Demonstrations over the Supreme Court’s reversal of Roe v. Wade turned violent in downtown Los Angeles late Friday night.

A protestor allegedly attacked a police officer with a “makeshift flamethrower.” KTLA-TV reported that Michael Ortiz, 30, was taken into custody where he is expected to be charged with the attempted murder of a police officer.

Bail was set at $1 million, according to the report.

The officer was brought to the hospital to be treated for his burns. There is no word on his condition.

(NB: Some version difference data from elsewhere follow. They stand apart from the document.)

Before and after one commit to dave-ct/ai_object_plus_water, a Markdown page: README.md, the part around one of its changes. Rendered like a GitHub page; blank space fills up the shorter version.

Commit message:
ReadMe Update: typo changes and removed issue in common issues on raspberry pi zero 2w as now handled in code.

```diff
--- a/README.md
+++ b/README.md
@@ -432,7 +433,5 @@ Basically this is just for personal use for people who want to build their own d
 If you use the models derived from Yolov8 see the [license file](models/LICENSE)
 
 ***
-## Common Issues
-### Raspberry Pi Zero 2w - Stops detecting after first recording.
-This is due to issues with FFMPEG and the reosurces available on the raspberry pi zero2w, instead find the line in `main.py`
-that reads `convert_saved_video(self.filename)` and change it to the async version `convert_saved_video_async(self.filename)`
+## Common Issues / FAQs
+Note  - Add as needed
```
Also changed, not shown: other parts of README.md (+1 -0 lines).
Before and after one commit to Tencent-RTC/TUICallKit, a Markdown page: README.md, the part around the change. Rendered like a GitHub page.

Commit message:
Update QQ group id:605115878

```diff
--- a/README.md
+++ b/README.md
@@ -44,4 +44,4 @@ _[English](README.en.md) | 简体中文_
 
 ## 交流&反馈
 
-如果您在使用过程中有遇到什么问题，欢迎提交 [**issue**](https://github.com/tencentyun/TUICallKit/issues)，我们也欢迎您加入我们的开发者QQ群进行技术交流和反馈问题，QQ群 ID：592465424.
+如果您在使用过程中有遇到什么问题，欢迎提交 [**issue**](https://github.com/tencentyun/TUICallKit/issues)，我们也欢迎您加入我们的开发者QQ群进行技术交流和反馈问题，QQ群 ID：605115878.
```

Los Angeles Police Department Chief Michel Moore issued a statement on Saturday which read, “I condemn the violence against officers that occurred last night and into today. Individuals participating in such criminal activity are not exercising their 1st Amendment rights in protest of the Supreme Court decision, rather, they are acting as criminals.”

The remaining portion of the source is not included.